It’s Not Always Obvious What Qualifies as Sexual Harassment
Sexual harassment in the workplace is unlawful. Under Title VII of the Civil Rights Act of 1964, it constitutes a form of discrimination based on sex.
Under the law, either men or women may commit sexual harassment or be a victim of it. Your harasser may be a colleague, a subordinate, a client, or a supervisor. Sexual harassment can take several forms, including:
- Unwelcome romantic or sexual advances
- Requests for sexual favors
- Offensive or derogatory remarks about people of a certain sex
- “Quid pro quo” requests, demanding sexual favors in return for rewards at work
Generally, a behavior is considered sexual harassment when it creates a hostile work environment, interferes with your job, or directly affects your employment—for instance, if you’re fired or demoted for refusing sexual advances.
However, the line can sometimes be blurry, as comments or behavior that might constitute sexual harassment if they occur with regularity may not if they’re isolated, offhand comments.
Factors a court will consider when determining whether a behavior amounts to sexual harassment include:
- Whether the behavior was verbal, physical, or both.
- How often it happened.
- Whether the comments were hostile, intimidating, or offensive.
- Whether there was an imbalance of power—the harasser was a supervisor or an important client.
- Whether other people joined in the harassment.
- Whether one person was specifically targeted.
What To Do if You’re Experiencing Harassment at Work
If you are being sexually harassed at work, you may not feel comfortable confronting the harasser and telling them directly to stop.
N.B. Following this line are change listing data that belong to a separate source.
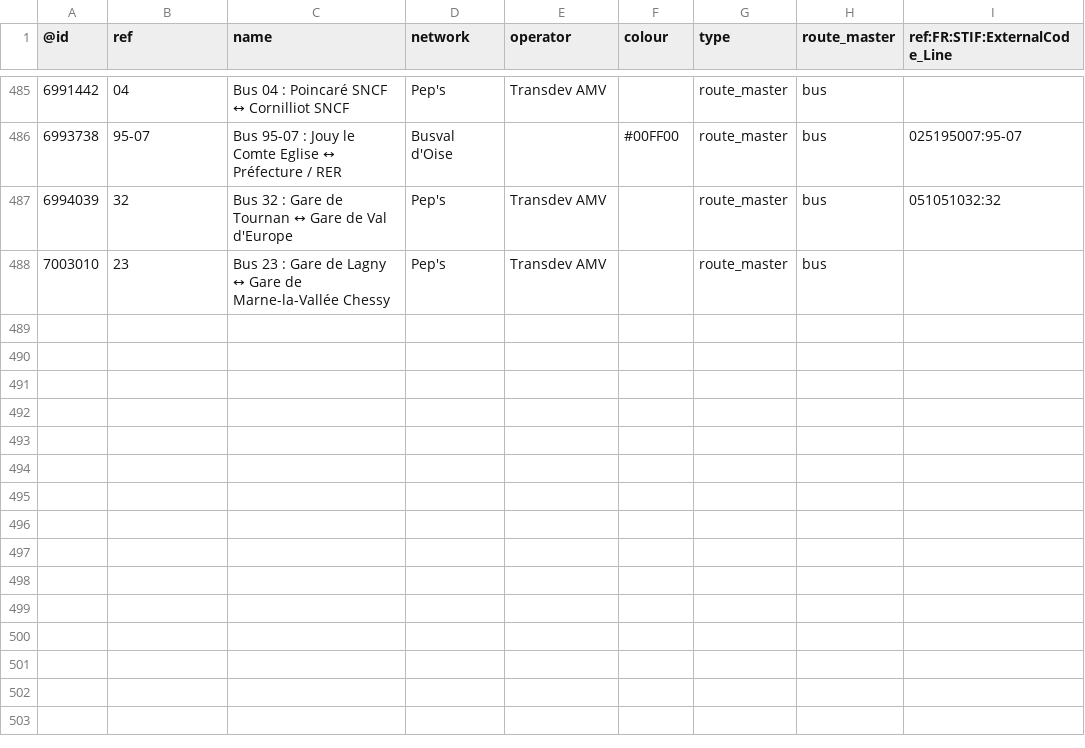
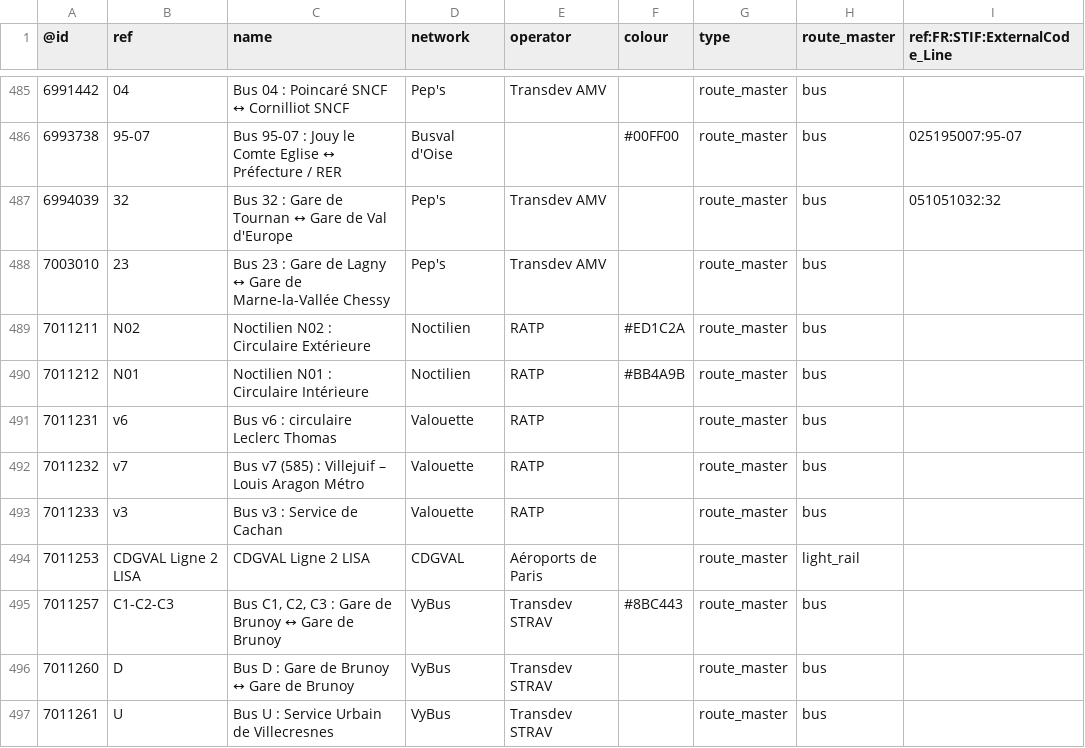
Before and after one commit to nlehuby/OSM_snippets, a CSV file: STIF-to-OSM/data/lignes.csv, drawn as a sheet; only a part is shown, gaps mark what is left out; the diff covers the shown part only; the diff names each change by its address in the sheet, - before the commit and + after, or states it on an @@ line.

Commit message:
ref STIF - màj data

```diff
--- a/STIF-to-OSM/data/lignes.csv
+++ b/STIF-to-OSM/data/lignes.csv
+row 489: 7011211 | N02 | Noctilien N02 : Circulaire Extérieure | Noctilien | RATP | #ED1C2A | route_master | bus
+row 490: 7011212 | N01 | Noctilien N01 : Circulaire Intérieure | Noctilien | RATP | #BB4A9B | route_master | bus
+row 491: 7011231 | v6 | Bus v6 : circulaire Leclerc Thomas | Valouette | RATP |  | route_master | bus
+row 492: 7011232 | v7 | Bus v7 (585) : Villejuif – Louis Aragon Métro | Valouette | RATP |  | route_master | bus
+row 493: 7011233 | v3 | Bus v3 : Service de Cachan | Valouette | RATP |  | route_master | bus
+row 494: 7011253 | CDGVAL Ligne 2 LISA | CDGVAL Ligne 2 LISA | CDGVAL | Aéroports de Paris |  | route_master | light_rail
+row 495: 7011257 | C1-C2-C3 | Bus C1, C2, C3 : Gare de Brunoy ↔ Gare de Brunoy | VyBus | Transdev STRAV | #8BC443 | route_master | bus
+row 496: 7011260 | D | Bus D : Gare de Brunoy ↔ Gare de Brunoy | VyBus | Transdev STRAV |  | route_master | bus
+row 497: 7011261 | U | Bus U : Service Urbain de Villecresnes | VyBus | Transdev STRAV |  | route_master | bus
```
Also changed, not shown: 9 added rows and 6 edited cells elsewhere in this file, 4 other files.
But there are other concrete steps you can take.
- Follow Your Employer’s Policy
Many employers have sexual harassment policies that define the steps you can take if you’re subject to harassment. It should tell you how to file a complaint and who to file with.
If you can’t find directions on your company website or employee handbook, ask a supervisor—it doesn’t have to be your own—or someone in the Human Resources department.
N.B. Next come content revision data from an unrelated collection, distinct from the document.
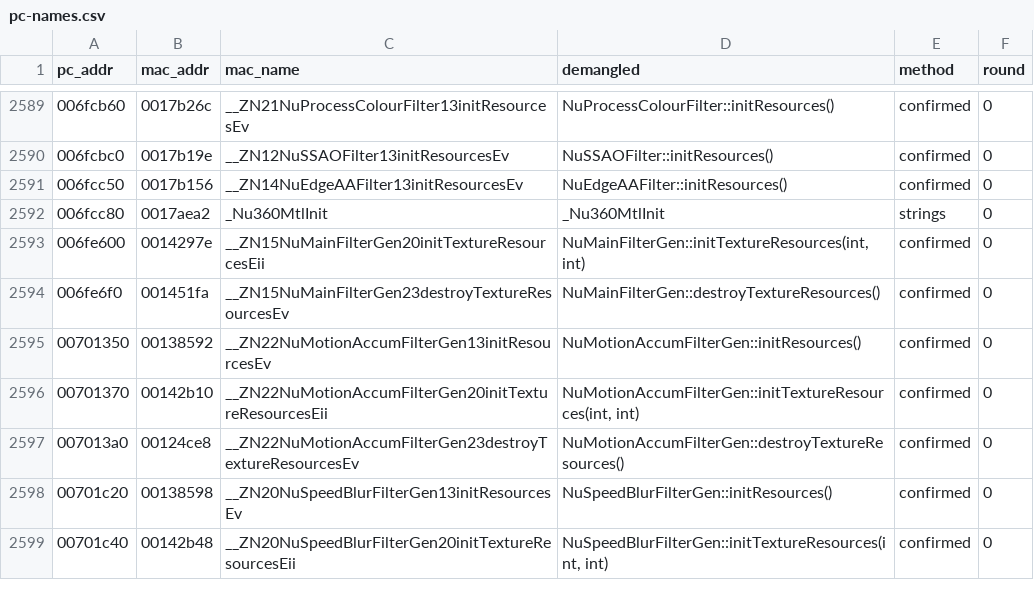
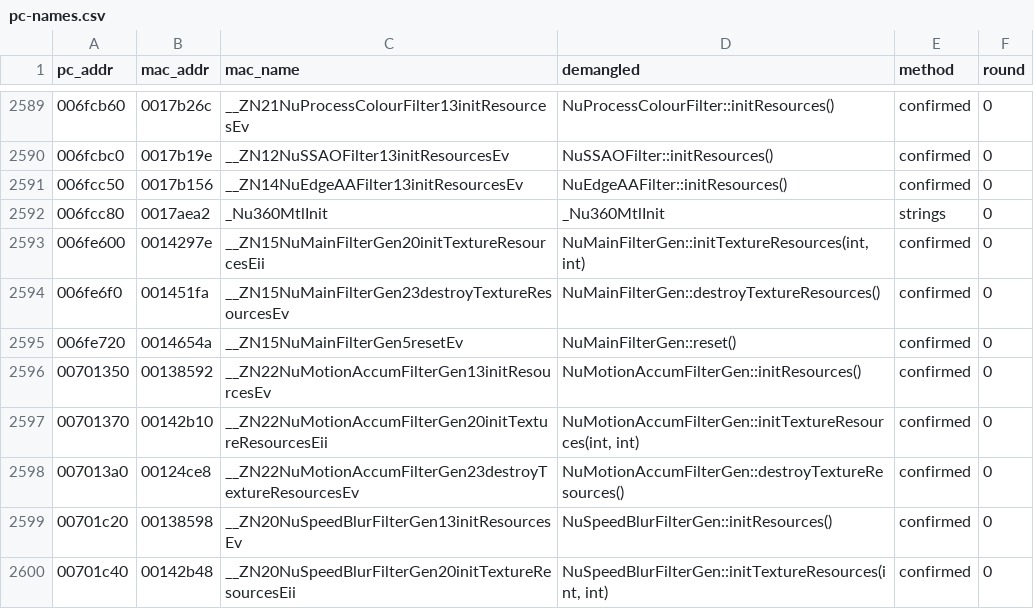
Before and after one commit to wasdhjklxyz/lbtvg, a CSV file: tools/symbols/pc-names.csv, drawn as a sheet; only a part is shown, gaps mark what is left out.

```diff
--- a/tools/symbols/pc-names.csv
+++ b/tools/symbols/pc-names.csv
@@ -2594,2 +2594,3 @@ pc_addr,mac_addr,mac_name,demangled,method,round
 006fe6f0,001451fa,__ZN15NuMainFilterGen23destroyTextureResourcesEv,NuMainFilterGen::destroyTextureResources(),confirmed,0
+006fe720,0014654a,__ZN15NuMainFilterGen5resetEv,NuMainFilterGen::reset(),confirmed,0
 00701350,00138592,__ZN22NuMotionAccumFilterGen13initResourcesEv,NuMotionAccumFilterGen::initResources(),confirmed,0
```
Also changed, not shown: 5 other files.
- Talk To a Supervisor
If your employer has no defined sexual harassment policy or complaint procedure, talk to a supervisor—perhaps your own, your harasser’s supervisor, or someone else you trust. Describe the behavior and ask for their assistance in stopping it.
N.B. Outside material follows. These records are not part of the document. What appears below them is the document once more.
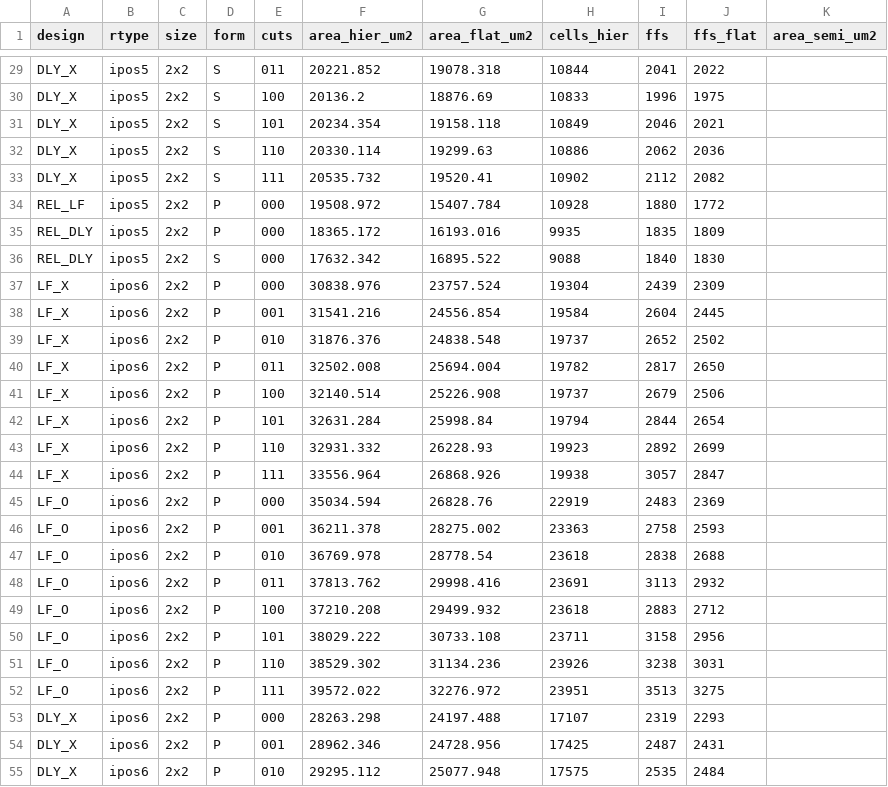
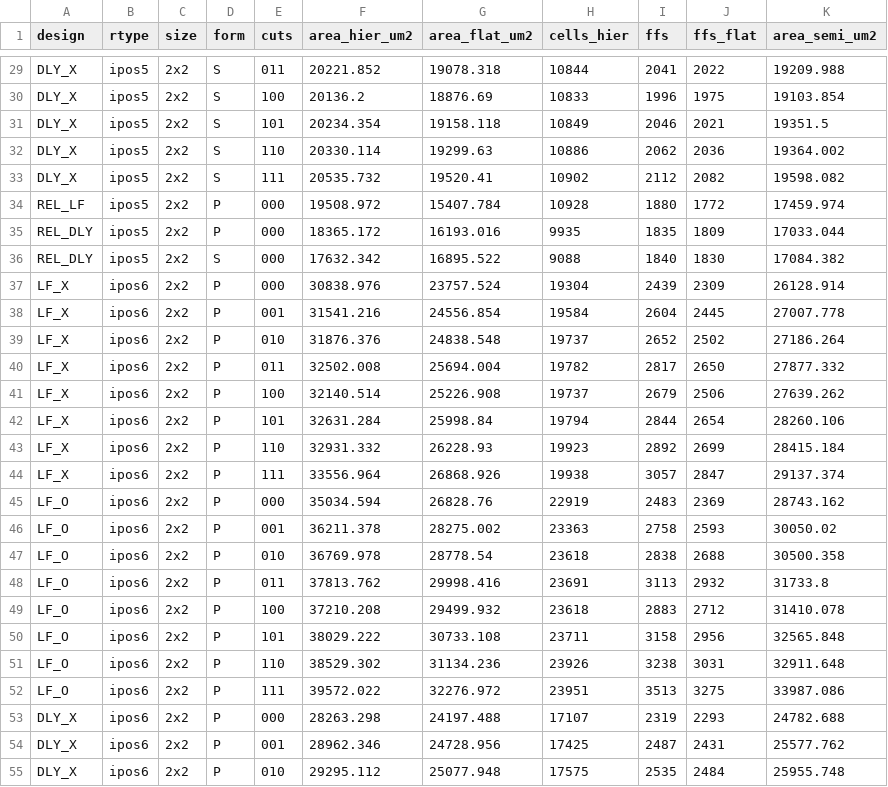
Before and after one commit to YusufTahirOrhan/noxim, a CSV file: experiments/late_binding/results_v25_confirm/hw/area_runs.csv, drawn as a sheet; only a part is shown, gaps mark what is left out; the diff covers the shown part only; the diff names each change by its address in the sheet, - before the commit and + after, or states it on an @@ line.

```diff
--- a/experiments/late_binding/results_v25_confirm/hw/area_runs.csv
+++ b/experiments/late_binding/results_v25_confirm/hw/area_runs.csv
-K29 (area_semi_um2): (empty)
+K29 (area_semi_um2): 19209.988
-K30 (area_semi_um2): (empty)
+K30 (area_semi_um2): 19103.854
-K31 (area_semi_um2): (empty)
+K31 (area_semi_um2): 19351.5
-K32 (area_semi_um2): (empty)
+K32 (area_semi_um2): 19364.002
-K33 (area_semi_um2): (empty)
+K33 (area_semi_um2): 19598.082
-K34 (area_semi_um2): (empty)
+K34 (area_semi_um2): 17459.974
-K35 (area_semi_um2): (empty)
+K35 (area_semi_um2): 17033.044
-K36 (area_semi_um2): (empty)
+K36 (area_semi_um2): 17084.382
-K37 (area_semi_um2): (empty)
+K37 (area_semi_um2): 26128.914
-K38 (area_semi_um2): (empty)
+K38 (area_semi_um2): 27007.778
-K39 (area_semi_um2): (empty)
+K39 (area_semi_um2): 27186.264
-K40 (area_semi_um2): (empty)
+K40 (area_semi_um2): 27877.332
-K41 (area_semi_um2): (empty)
+K41 (area_semi_um2): 27639.262
-K42 (area_semi_um2): (empty)
+K42 (area_semi_um2): 28260.106
-K43 (area_semi_um2): (empty)
+K43 (area_semi_um2): 28415.184
-K44 (area_semi_um2): (empty)
+K44 (area_semi_um2): 29137.374
-K45 (area_semi_um2): (empty)
+K45 (area_semi_um2): 28743.162
-K46 (area_semi_um2): (empty)
+K46 (area_semi_um2): 30050.02
-K47 (area_semi_um2): (empty)
+K47 (area_semi_um2): 30500.358
-K48 (area_semi_um2): (empty)
+K48 (area_semi_um2): 31733.8
-K49 (area_semi_um2): (empty)
+K49 (area_semi_um2): 31410.078
-K50 (area_semi_um2): (empty)
+K50 (area_semi_um2): 32565.848
-K51 (area_semi_um2): (empty)
+K51 (area_semi_um2): 32911.648
-K52 (area_semi_um2): (empty)
+K52 (area_semi_um2): 33987.086
-K53 (area_semi_um2): (empty)
+K53 (area_semi_um2): 24782.688
-K54 (area_semi_um2): (empty)
+K54 (area_semi_um2): 25577.762
-K55 (area_semi_um2): (empty)
+K55 (area_semi_um2): 25955.748
```
Also changed, not shown: 145 edited cells elsewhere in this file, experiments/late_binding/results_v25_confirm/paper_data/hw_area.csv, experiments/late_binding/results_v25_confirm/paper_data/hw_system_area.csv, 3 other files.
Bear in mind that it’s unlawful for your employer to retaliate against you for speaking up about harassment.
- Hire an Employment Attorney
If you’re being sexually harassed at work, a qualified employment attorney can help you hold your employer accountable.
Everyone deserves to go to work at a safe workplace free of intimidation, discrimination, and sexual harassment. Call us at 267-273-1054 or email us at email@example.com for a free, confidential consultation today.
The information provided here does not constitute legal advice. It is intended for general purposes only. If you have questions about a specific legal issue, you should speak to an attorney.